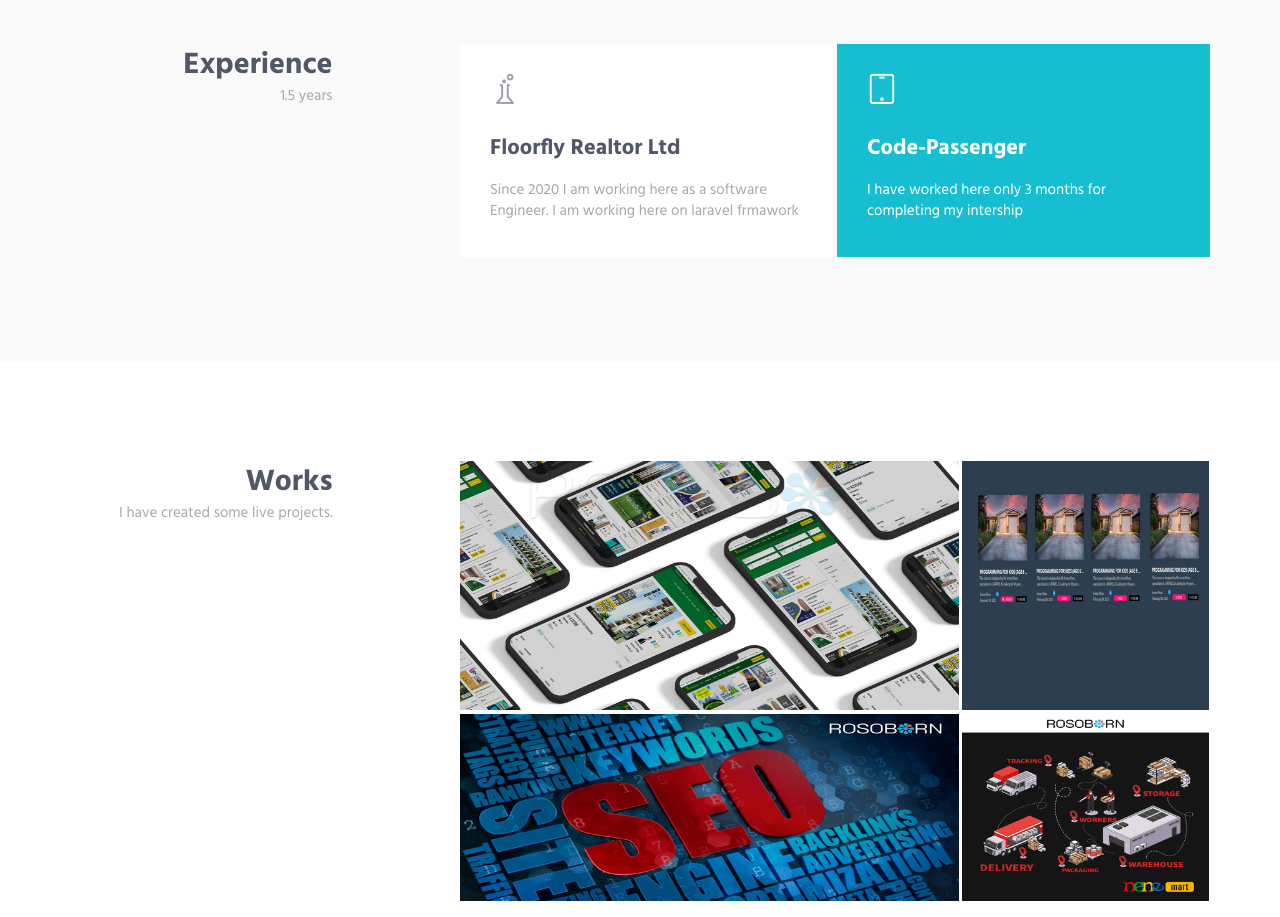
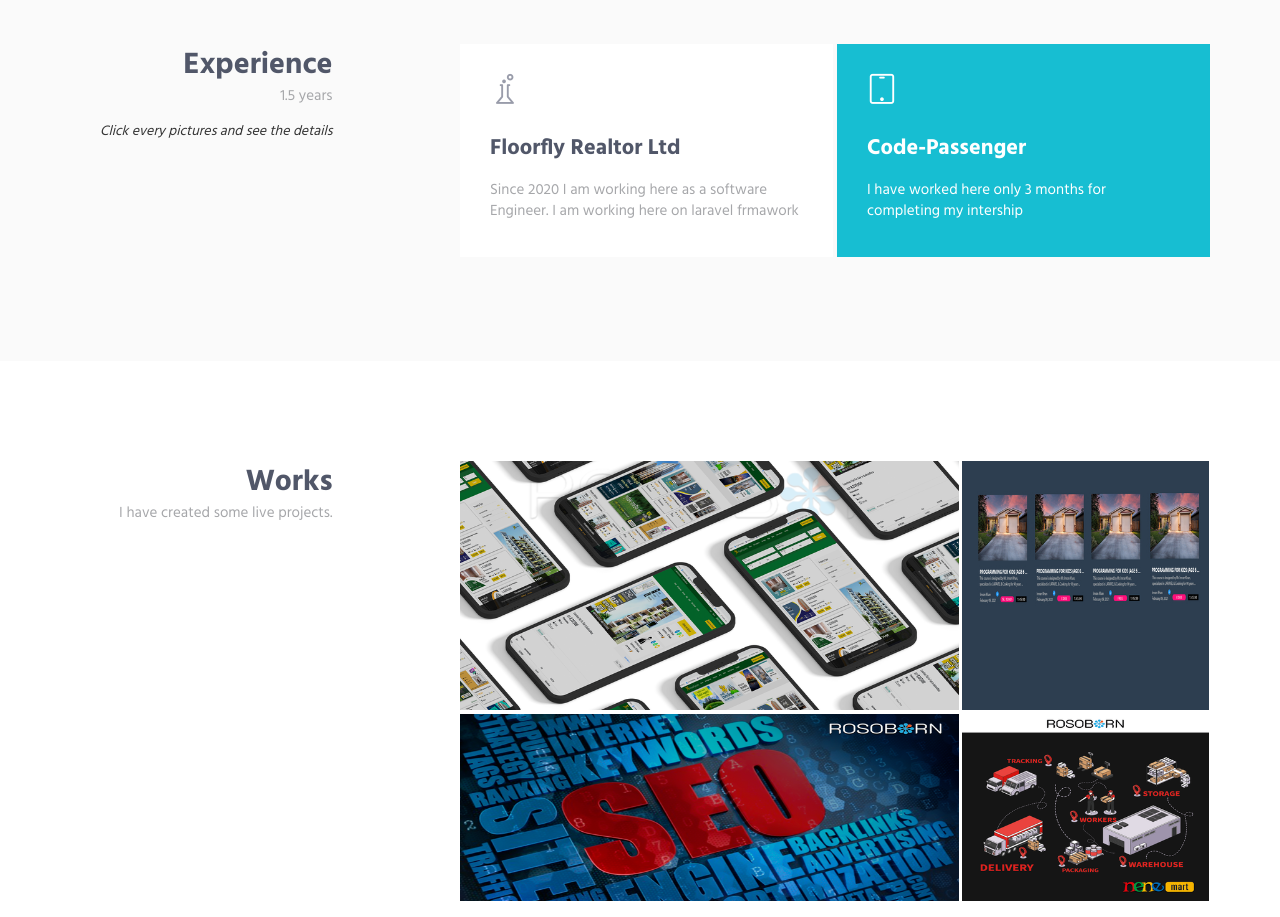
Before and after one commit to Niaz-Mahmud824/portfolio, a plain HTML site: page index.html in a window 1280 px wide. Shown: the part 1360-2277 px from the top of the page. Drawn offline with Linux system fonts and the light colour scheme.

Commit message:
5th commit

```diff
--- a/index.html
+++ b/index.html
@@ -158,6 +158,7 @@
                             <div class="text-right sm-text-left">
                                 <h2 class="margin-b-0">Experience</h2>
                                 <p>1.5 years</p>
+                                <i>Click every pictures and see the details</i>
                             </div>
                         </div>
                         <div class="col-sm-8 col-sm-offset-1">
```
# # # # # # #
* [Exercise instructions]: Set down the entries above exactly, and keep every picture out of your copy.

* [Solution below]:
Before and after one commit to Niaz-Mahmud824/portfolio, a plain HTML site: page index.html in a window 1280 px wide. Shown: the part 1360-2277 px from the top of the page. Drawn offline with Linux system fonts and the light colour scheme.

Commit message:
5th commit

```diff
--- a/index.html
+++ b/index.html
@@ -158,6 +158,7 @@
                             <div class="text-right sm-text-left">
                                 <h2 class="margin-b-0">Experience</h2>
                                 <p>1.5 years</p>
+                                <i>Click every pictures and see the details</i>
                             </div>
                         </div>
                         <div class="col-sm-8 col-sm-offset-1">
```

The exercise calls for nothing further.